Use the power of three dimensions

Architects challenged the brief for the GSW headquarters by making the building taller.
Copyright Annette Kiesling

Models are extremely useful at all scales - to show the building in its context, to show the building forms and the spaces between them, to show interior spaces, and to demonstrate materials. Because of the high cost of producing models, the competition budget needs to be addressed, enabling the architect to have them made and for the jury to handle the models in the judging phase.

‘For juries, especially those with lay members not drawn from the design community, models are indispensable in visualising the scheme, and are particularly useful when comparing one scheme with another.’

Don’t be afraid to depart from the brief

Some entrants will not have responded directly to the brief, giving the sponsor the option to disqualify or stay open minded about those who have pursued unexpected routes. ‘We challenged the assumptions of the brief in two of our highest profile projects – the GSW Headquarters in Berlin and the Federal Environment Agency in Dessau,’ recalls Hutton.

‘In the first we made the building taller and in the second we introduced a generous public park. I’d suggest that any jury remains open minded and looks for the most intelligent response overall.
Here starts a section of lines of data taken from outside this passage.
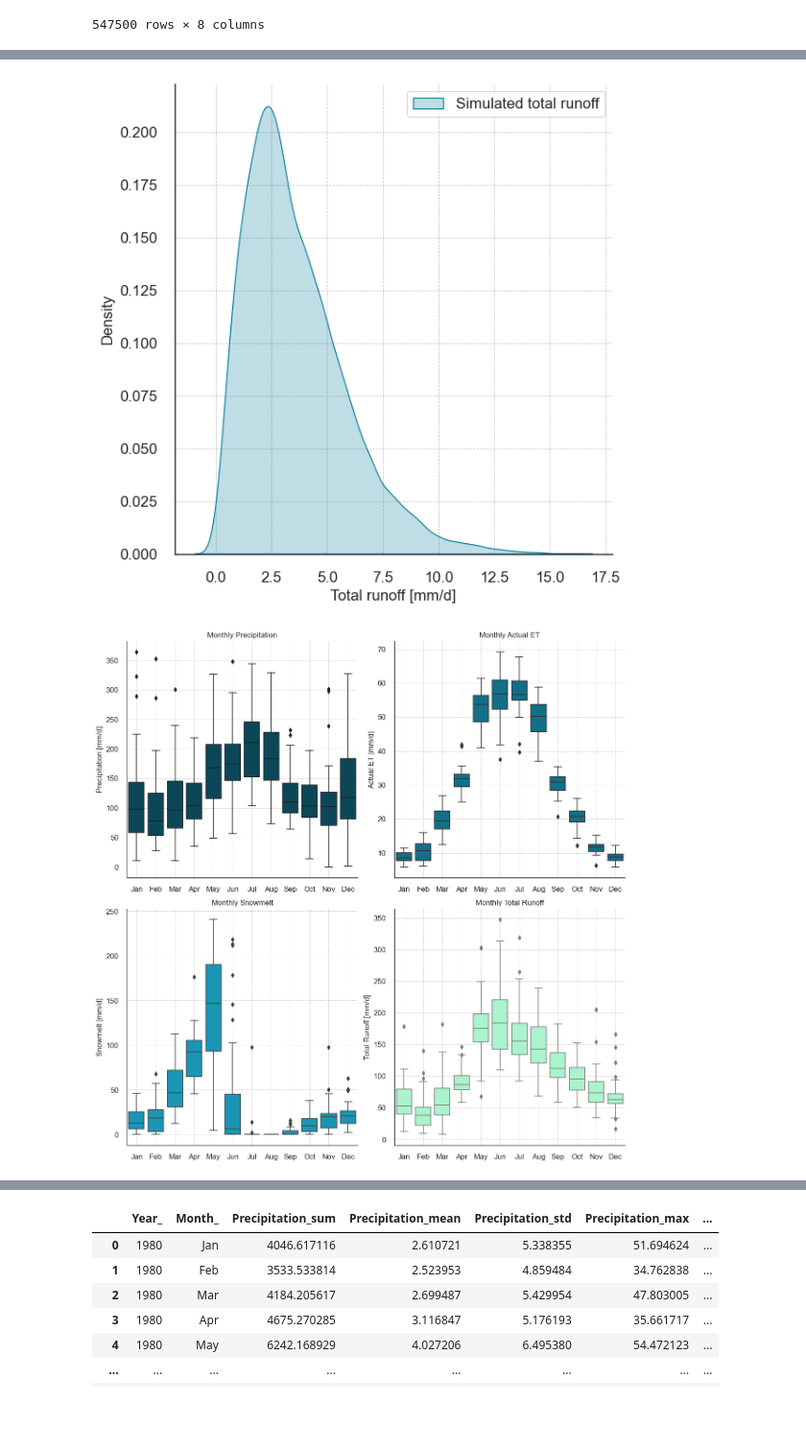
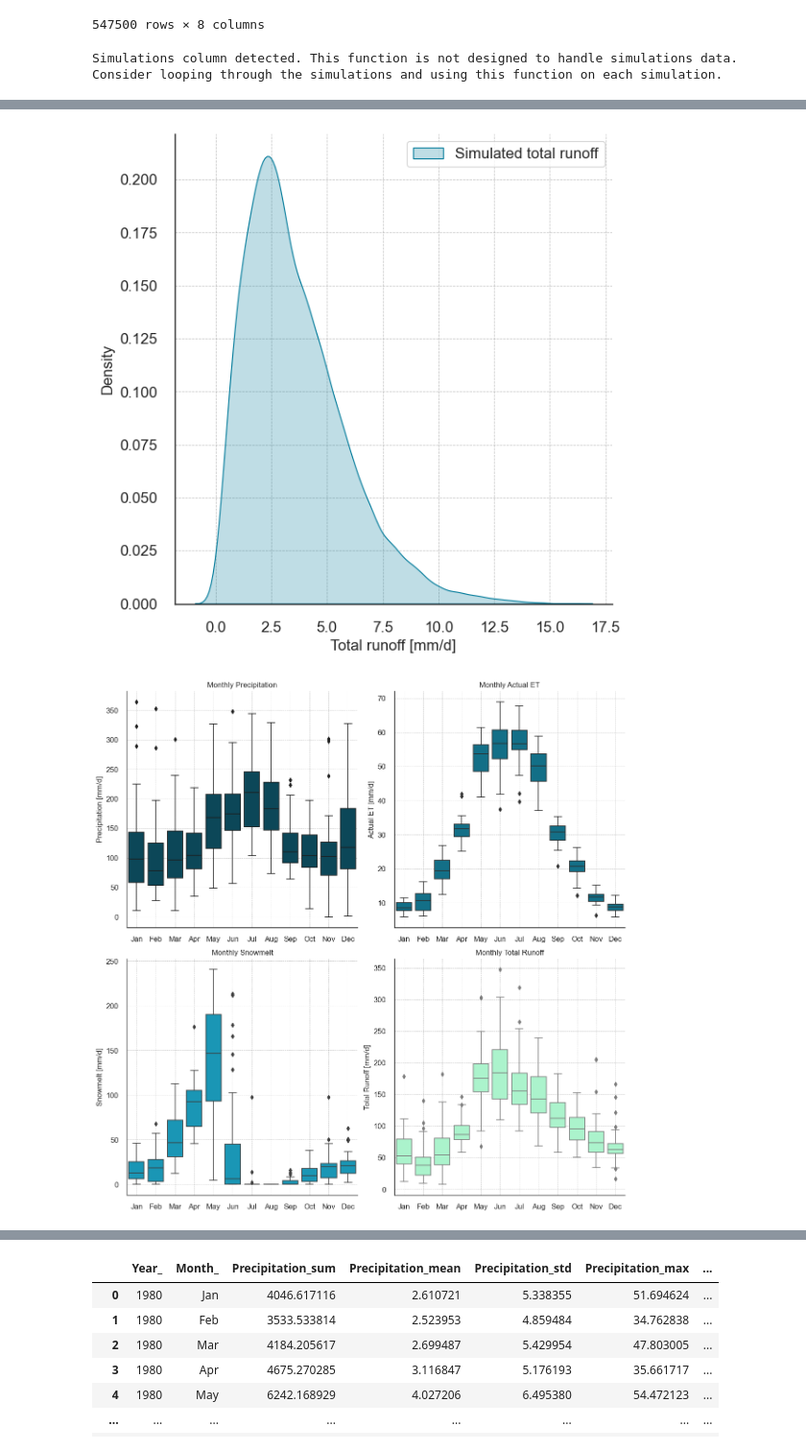
Before and after one commit to CooperBigFoot/climate-impacts, a Jupyter notebook: code/eda.ipynb, the cells around one changed output, grey strips where cells are left out. Shown at 96% size. Saved outputs shown, nothing was run; the diff lists cells and outputs as text; code cells hidden in the pictures; blank space fills up the shorter version.

```diff
--- a/code/eda.ipynb
+++ b/code/eda.ipynb
@@ -35,6 +35,12 @@ exp_first_data
 | 547498 | 0.000000 | 1.047279 | -5.964266 | -2.458494 | 2009 | Dec | 30 | 50 |
 | 547499 | 0.000000 | 1.667484 | -7.480722 | -2.906619 | 2009 | Dec | 31 | 50 |
 547500 rows × 8 columns
+# %%
+processed_exp_first_data = preprocess_data(exp_first_data)
+processed_exp_first_data
+# %% [output]
+Simulations column detected. This function is not designed to handle simulations data.
+Consider looping through the simulations and using this function on each simulation.
 # %%
 processed_present_data = preprocess_data(present_data)
 processed_present_data
@@ -49,12 +55,13 @@ bucket_model.set_catchment_properties(lapse_rate=0.5/100,            # °C/m
 # %%
 results = bucket_model.run(data=processed_present_data)
 
 plot_water_balance(results=results, start_year='2010', end_year='2019')
 plot_timeseries(results=results, start_year='2010', end_year='2019')
 plot_KDE(results=results)
 plot_monthly_boxplot(results=results)
+plot_ECDF(results=results)
 # %% [output]
 [figure]
 [figure]
 [figure]
-[figure, old version]
+[figure, new version]
```
Also changed, not shown: parts of 1 cell of this notebook, 3 other files.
It’s possible that an unusual approach that appears to ‘break the rules’ can extend the imagination of the client and of those who wrote the original brief.’

Recognise jury expertise

The brief was challenged for the Federal Environment Agency with a new public park.
Copyright bitterbredt.de

The relationship between jury and competition sponsor can be tested at this point in the process. ‘Obviously the jury needs to understand and be sympathetic to the aims and ambitiions of the client and competition,’ says Hutton. ‘However, it’s useful to remember that jury members have been selected for their expertise, and they will be able to detect a winning design even if it exceeds the brief.’

Further reading

More advice on running a design competition